┌──

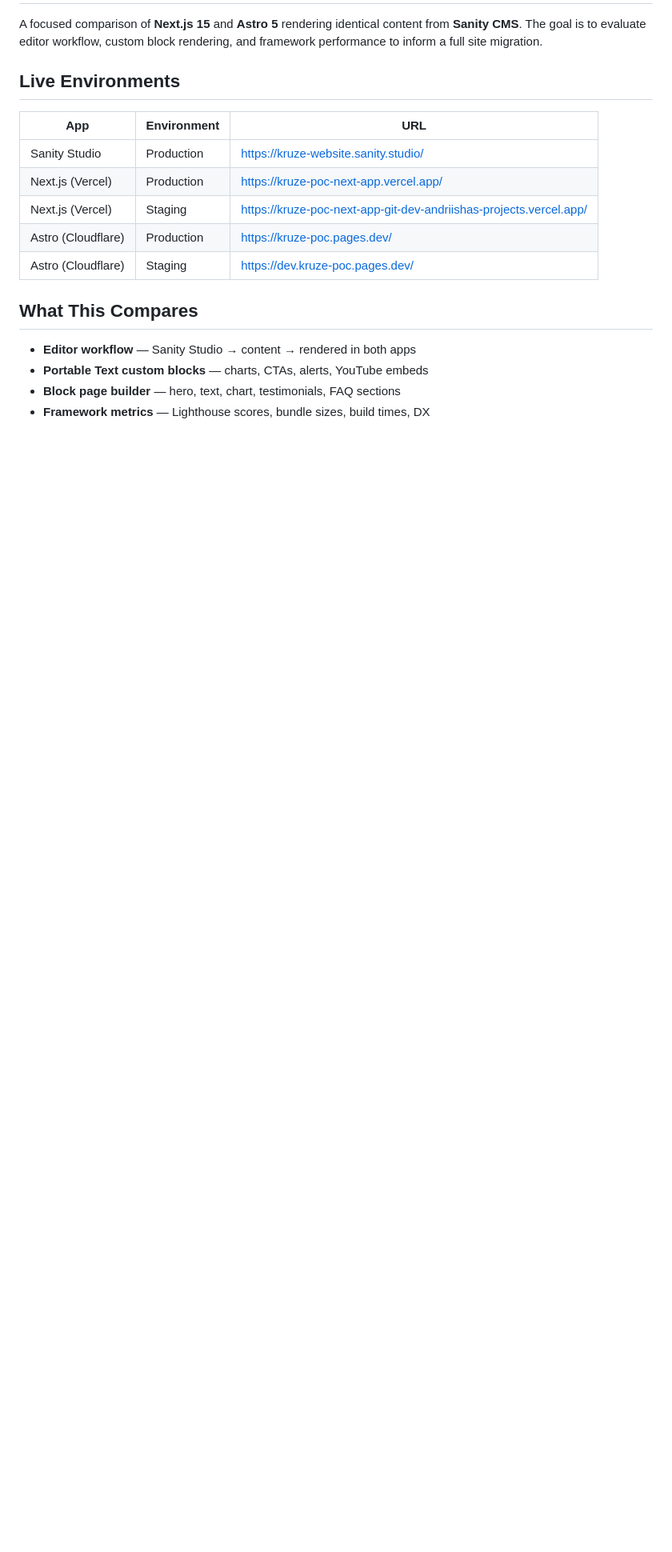
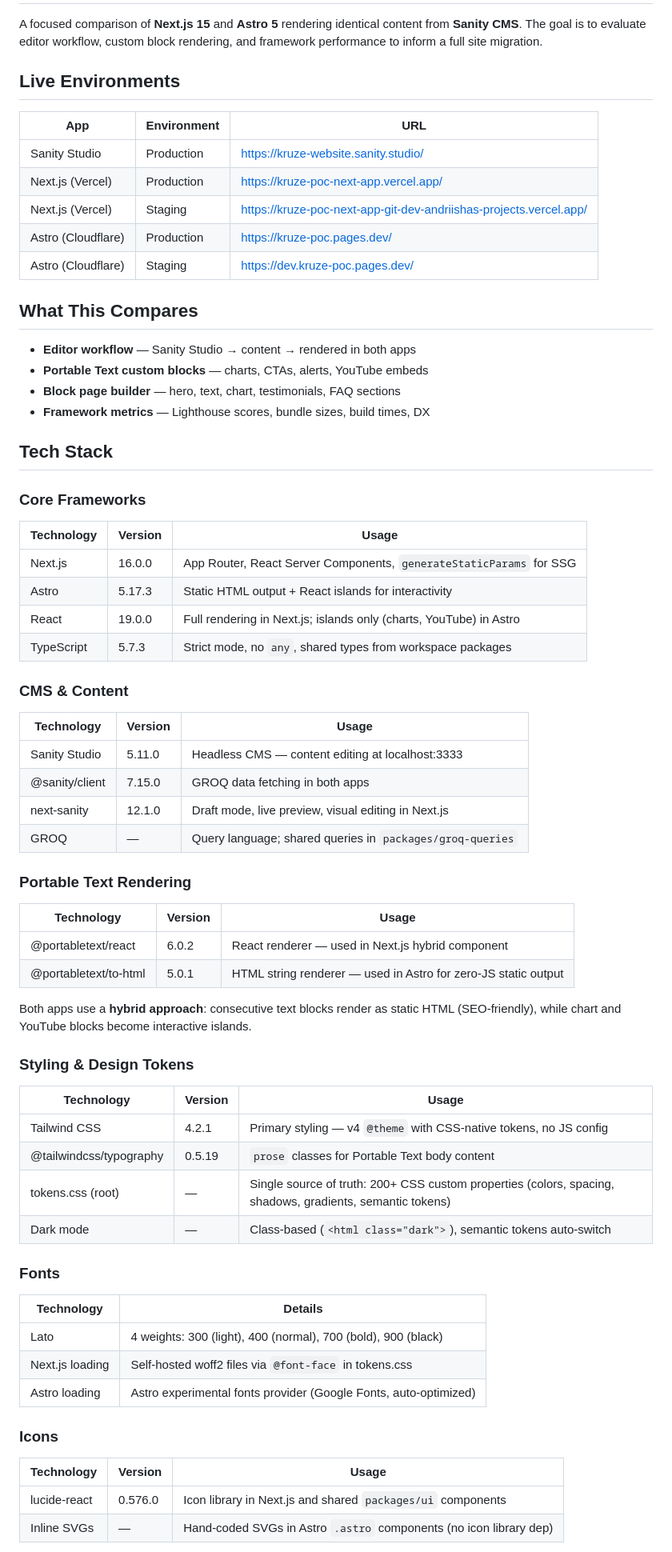
Before and after one commit to dzinemon/kruze-poc, a Markdown page: README.md, the part around one of its changes. Shown at 80% size. GitHub-like rendering; blank space fills up the shorter version.

Commit message:
Update README.md to enhance Tech Stack section with detailed framework, CMS, and tooling information

```diff
--- a/README.md
+++ b/README.md
@@ -18,3 +18,57 @@ A focused comparison of **Next.js 15** and **Astro 5** rendering identical conte
 - **Portable Text custom blocks** — charts, CTAs, alerts, YouTube embeds
 - **Block page builder** — hero, text, chart, testimonials, FAQ sections
 - **Framework metrics** — Lighthouse scores, bundle sizes, build times, DX
+
+## Tech Stack
+
+### Core Frameworks
+
+| Technology | Version | Usage |
+|---|---|---|
+| Next.js | 16.0.0 | App Router, React Server Components, `generateStaticParams` for SSG |
+| Astro | 5.17.3 | Static HTML output + React islands for interactivity |
+| React | 19.0.0 | Full rendering in Next.js; islands only (charts, YouTube) in Astro |
+| TypeScript | 5.7.3 | Strict mode, no `any`, shared types from workspace packages |
+
+### CMS & Content
+
+| Technology | Version | Usage |
+|---|---|---|
+| Sanity Studio | 5.11.0 | Headless CMS — content editing at localhost:3333 |
+| @sanity/client | 7.15.0 | GROQ data fetching in both apps |
+| next-sanity | 12.1.0 | Draft mode, live preview, visual editing in Next.js |
+| GROQ | — | Query language; shared queries in `packages/groq-queries` |
+
+### Portable Text Rendering
+
+| Technology | Version | Usage |
+|---|---|---|
+| @portabletext/react | 6.0.2 | React renderer — used in Next.js hybrid component |
+| @portabletext/to-html | 5.0.1 | HTML string renderer — used in Astro for zero-JS static output |
+
+Both apps use a **hybrid approach**: consecutive text blocks render as static HTML (SEO-friendly), while chart and YouTube blocks become interactive islands.
+
+### Styling & Design Tokens
+
+| Technology | Version | Usage |
+|---|---|---|
+| Tailwind CSS | 4.2.1 | Primary styling — v4 `@theme` with CSS-native tokens, no JS config |
+| @tailwindcss/typography | 0.5.19 | `prose` classes for Portable Text body content |
+| tokens.css (root) | — | Single source of truth: 200+ CSS custom properties (colors, spacing, shadows, gradients, semantic tokens) |
+| Dark mode | — | Class-based (`<html class="dark">`), semantic tokens auto-switch |
+
+### Fonts
+
+| Technology | Details |
+|---|---|
+| Lato | 4 weights: 300 (light), 400 (normal), 700 (bold), 900 (black) |
+| Next.js loading | Self-hosted woff2 files via `@font-face` in tokens.css |
+| Astro loading | Astro experimental fonts provider (Google Fonts, auto-optimized) |
+
+### Icons
+
+| Technology | Version | Usage |
+|---|---|---|
+| lucide-react | 0.576.0 | Icon library in Next.js and shared `packages/ui` components |
+| Inline SVGs | — | Hand-coded SVGs in Astro `.astro` components (no icon library dep) |
+
```
Also changed, not shown: other parts of README.md (+50 -11 lines).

└──

EXERCISE BRIEF.
Report all lines of the material that contain the word "YouTube".

TASK OUTPUT.
 - **Portable Text custom blocks** — charts, CTAs, alerts, YouTube embeds
+| React | 19.0.0 | Full rendering in Next.js; islands only (charts, YouTube) in Astro |
+Both apps use a **hybrid approach**: consecutive text blocks render as static HTML (SEO-friendly), while chart and YouTube blocks become interactive islands.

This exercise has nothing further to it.